Flow Control (Repetition Statements)

Chapter 5

In chapter 4, we saw that we can control the flow of a program using selection statements - i.e. with the keywords if, elif and else. The next mode of flow control will be using repetition.

The While Statement#

The while statement allows us to repeatedly execute a block of code as long as a condition remains valid.

x = 3
while(x > 0):
print("Looping")
x -= 1 # equivalent to writing x = x - 1

The above code will print Looping for a total of 3 times before terminating. As you would have noticed, in each loop we decrement the value of x by one. The first time we execute the loop, x is 3. The second time it would be 2 and so on, until in the final loop when it becomes 0. Now, the next time we check if x > 0, the condition evaluates to be false and hence, the loop terminates.

If we try to represent the above code block in terms of a simple flowchart, it will look like this.

Repetition Statements

The For Loop#

We can also execute a code block repeatedly with the for loop.

# prints 0, 1, 2
for i in range(3):
print(i)
# prints 2, 3, 4, 5, 6
for i in range(2, 7):
print(i)
# prints 0, 2, 4, 6, 8
for i in range(0, 10, 2):
print(i)

The above three examples show how we can use for loops with the range operator.

In the first example, variable i gets assigned to 0 first. range(3) means that the loop is executed as long as i < 3. In every loop, i is incremented by 1.

Similarly, in the second example, range(2, 7), i gets a starting value of 2 and the loop is executed as long as i < 7. In every loop, i is incremented by 1.

In the third example, range(0 ,10, 2), i gets a starting value of 0 and the loop is executed as long as i < 10. While the first two example incremented i by 1 in each loop, here i is incremented by 2. This explains why the output is from 0 to 10 in multiples of 2.

The Break Statement#

Both while and for loops provide great utility in almost every program you write.
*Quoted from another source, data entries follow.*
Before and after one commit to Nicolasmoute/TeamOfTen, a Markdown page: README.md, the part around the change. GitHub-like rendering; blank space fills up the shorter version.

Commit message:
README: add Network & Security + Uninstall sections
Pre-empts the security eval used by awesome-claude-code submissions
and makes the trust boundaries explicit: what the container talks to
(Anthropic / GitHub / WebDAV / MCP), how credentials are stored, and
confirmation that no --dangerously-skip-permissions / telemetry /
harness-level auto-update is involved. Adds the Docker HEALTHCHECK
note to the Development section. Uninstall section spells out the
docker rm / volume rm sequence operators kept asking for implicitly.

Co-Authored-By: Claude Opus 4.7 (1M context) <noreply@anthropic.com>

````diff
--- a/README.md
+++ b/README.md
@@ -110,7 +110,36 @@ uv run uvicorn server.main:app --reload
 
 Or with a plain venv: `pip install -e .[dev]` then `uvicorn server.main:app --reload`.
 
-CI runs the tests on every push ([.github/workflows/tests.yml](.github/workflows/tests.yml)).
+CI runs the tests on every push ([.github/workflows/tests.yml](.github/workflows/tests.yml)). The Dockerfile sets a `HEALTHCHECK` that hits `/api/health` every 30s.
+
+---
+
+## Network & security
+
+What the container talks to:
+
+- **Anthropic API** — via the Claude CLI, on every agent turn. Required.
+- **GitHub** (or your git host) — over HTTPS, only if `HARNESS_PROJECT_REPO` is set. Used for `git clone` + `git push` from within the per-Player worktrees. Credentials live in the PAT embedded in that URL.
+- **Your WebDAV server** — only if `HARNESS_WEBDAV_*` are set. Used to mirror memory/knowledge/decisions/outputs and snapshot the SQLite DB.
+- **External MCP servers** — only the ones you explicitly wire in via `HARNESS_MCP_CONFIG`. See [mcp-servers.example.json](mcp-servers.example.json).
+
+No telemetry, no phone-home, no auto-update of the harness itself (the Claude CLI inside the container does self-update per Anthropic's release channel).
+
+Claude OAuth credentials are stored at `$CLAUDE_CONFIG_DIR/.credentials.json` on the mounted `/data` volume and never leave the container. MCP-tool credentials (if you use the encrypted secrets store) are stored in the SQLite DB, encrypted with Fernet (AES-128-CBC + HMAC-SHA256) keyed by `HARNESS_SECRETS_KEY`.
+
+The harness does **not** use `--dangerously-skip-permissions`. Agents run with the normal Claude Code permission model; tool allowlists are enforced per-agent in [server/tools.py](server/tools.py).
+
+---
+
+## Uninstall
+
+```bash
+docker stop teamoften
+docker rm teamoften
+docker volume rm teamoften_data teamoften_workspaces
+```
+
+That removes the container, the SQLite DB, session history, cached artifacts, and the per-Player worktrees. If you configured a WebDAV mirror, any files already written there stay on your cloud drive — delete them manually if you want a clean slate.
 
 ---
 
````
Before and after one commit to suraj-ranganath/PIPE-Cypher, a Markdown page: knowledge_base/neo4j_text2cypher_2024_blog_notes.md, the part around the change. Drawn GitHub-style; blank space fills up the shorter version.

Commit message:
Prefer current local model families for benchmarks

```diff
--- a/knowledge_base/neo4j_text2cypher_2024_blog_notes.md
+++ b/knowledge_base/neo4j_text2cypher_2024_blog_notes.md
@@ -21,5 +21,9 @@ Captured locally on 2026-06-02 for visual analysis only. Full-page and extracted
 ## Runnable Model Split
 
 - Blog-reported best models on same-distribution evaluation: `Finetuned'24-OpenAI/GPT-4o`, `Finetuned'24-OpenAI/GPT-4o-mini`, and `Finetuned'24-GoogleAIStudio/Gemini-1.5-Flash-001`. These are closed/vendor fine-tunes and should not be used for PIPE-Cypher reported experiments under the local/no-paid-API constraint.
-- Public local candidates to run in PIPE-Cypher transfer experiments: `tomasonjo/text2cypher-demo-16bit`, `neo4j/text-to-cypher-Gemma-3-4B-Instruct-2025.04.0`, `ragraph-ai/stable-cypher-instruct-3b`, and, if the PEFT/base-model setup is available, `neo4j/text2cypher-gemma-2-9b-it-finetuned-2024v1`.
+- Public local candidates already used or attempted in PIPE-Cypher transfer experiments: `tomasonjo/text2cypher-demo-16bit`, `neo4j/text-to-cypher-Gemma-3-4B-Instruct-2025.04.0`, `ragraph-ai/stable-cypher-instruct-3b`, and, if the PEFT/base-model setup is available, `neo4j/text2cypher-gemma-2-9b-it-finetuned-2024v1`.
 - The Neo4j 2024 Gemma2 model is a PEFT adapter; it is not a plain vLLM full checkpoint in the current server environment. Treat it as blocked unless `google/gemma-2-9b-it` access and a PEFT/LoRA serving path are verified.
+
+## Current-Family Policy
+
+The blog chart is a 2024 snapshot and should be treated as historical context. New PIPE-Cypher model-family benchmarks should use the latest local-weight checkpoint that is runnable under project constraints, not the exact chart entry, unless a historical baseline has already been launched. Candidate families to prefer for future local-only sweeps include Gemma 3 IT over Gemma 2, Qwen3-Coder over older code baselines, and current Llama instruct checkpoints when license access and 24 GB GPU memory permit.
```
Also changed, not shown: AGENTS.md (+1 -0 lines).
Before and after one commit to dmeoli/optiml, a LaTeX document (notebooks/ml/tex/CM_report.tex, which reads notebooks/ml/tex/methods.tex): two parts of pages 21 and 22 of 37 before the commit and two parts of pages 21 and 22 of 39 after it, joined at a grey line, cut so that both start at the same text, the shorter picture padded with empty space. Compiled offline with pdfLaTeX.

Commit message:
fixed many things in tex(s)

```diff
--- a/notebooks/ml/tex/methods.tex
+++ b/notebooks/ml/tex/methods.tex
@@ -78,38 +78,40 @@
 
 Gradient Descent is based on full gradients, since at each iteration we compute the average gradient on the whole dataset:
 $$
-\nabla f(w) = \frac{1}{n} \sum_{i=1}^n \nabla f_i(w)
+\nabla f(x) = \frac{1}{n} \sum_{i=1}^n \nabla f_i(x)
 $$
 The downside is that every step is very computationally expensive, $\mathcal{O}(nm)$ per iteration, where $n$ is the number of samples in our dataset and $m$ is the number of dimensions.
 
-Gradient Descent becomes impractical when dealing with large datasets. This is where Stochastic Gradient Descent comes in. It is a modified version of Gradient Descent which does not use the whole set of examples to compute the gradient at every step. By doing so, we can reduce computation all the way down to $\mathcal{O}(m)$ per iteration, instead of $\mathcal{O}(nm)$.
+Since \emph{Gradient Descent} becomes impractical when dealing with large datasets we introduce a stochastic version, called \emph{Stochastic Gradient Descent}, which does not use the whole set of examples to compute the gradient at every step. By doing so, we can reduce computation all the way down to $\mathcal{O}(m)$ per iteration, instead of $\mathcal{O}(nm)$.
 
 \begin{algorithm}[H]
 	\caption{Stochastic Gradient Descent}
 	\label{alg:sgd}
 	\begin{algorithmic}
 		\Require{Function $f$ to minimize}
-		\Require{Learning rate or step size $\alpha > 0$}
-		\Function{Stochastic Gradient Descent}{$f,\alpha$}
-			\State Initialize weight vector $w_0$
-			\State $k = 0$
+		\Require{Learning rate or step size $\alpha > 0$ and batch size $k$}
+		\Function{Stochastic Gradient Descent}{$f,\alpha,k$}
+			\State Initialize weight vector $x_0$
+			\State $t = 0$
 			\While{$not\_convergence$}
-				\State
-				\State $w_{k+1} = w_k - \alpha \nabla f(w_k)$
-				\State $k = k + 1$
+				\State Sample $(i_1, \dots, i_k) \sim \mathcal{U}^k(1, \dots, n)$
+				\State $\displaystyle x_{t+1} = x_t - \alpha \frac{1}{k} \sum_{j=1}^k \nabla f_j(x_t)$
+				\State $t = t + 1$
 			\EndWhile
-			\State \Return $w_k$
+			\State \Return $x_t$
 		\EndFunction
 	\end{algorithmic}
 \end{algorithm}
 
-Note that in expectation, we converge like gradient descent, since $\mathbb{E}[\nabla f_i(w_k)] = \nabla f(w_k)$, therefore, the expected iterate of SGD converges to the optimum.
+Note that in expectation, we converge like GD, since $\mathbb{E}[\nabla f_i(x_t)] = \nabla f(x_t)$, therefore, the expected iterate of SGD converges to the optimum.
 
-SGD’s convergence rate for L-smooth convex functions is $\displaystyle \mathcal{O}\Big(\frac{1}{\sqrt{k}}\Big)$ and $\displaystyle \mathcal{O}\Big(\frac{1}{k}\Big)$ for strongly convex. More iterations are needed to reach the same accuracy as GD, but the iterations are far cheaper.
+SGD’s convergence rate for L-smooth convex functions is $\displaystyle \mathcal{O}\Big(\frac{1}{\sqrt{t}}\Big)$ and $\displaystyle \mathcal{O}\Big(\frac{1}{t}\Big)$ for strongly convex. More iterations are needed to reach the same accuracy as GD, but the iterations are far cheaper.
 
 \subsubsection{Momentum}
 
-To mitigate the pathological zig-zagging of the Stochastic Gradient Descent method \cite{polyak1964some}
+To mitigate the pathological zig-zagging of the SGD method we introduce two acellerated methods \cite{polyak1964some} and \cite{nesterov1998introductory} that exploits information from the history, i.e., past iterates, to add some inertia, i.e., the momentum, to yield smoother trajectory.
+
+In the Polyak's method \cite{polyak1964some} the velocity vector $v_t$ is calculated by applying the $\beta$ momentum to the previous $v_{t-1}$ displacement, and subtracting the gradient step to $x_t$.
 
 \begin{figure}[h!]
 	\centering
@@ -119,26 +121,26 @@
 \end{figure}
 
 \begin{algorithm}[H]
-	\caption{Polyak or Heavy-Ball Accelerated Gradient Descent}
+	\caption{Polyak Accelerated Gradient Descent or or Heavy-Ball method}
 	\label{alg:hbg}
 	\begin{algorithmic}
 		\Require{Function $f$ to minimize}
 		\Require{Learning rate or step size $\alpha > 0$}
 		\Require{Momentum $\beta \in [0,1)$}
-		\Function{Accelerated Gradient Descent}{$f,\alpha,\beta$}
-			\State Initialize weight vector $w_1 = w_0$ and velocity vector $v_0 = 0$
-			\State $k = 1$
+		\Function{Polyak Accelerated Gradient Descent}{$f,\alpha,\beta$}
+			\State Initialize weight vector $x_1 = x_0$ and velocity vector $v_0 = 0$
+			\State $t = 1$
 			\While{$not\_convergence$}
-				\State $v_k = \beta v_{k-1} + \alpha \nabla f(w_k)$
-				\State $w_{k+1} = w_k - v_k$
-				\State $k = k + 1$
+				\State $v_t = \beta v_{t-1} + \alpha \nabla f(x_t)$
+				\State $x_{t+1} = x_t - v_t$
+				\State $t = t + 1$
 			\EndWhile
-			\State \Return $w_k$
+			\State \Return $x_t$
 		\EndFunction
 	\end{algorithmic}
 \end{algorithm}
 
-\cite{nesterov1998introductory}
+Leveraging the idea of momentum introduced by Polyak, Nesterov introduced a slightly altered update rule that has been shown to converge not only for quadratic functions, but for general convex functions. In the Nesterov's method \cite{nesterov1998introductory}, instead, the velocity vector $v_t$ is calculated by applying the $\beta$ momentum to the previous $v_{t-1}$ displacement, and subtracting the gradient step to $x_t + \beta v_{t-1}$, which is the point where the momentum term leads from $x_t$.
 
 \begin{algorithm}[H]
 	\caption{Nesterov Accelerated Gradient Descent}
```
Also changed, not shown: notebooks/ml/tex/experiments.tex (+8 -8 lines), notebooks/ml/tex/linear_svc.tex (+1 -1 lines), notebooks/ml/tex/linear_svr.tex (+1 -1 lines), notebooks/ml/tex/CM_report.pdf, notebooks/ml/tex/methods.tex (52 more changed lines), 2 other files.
Another useful statement is break which is used to exit out of a loop.

i = 0
while True:
print(i)
i += 1
if(i > 3):
break

In this example, we enter an infinite loop by saying while True. To break out of this infinite loop, we check for a specific condition if i > 3 in every loop. If that condition evaluates to be true, we break out of the loop - i.e. loop is terminated.

The Continue Statement#

Sometimes we would also want to skip a specific iteration of the loop. We can do this using the continue statement. Previously, we saw that we can print all even numbers from 0 to 10 using range(0, 10, 2). Lets try re-writing this, making use of the continue statement now.

for i in range(0, 10):
if(i % 2 != 0):
continue
print(i)

Here, in each iteration/loop, we check if i is odd by using the condition i % 2 != 0. This reads as "if the remainder when i is divided by 2 is not 0", we continue onto the next iteration without executing any of the following statements.

For example, when i is equivalent to 3, since (3 % 2 = 1), the condition i % 2 != 0 evaluates to false. We continue onto the next iteration without executing line 4 - i.e. nothing is printed.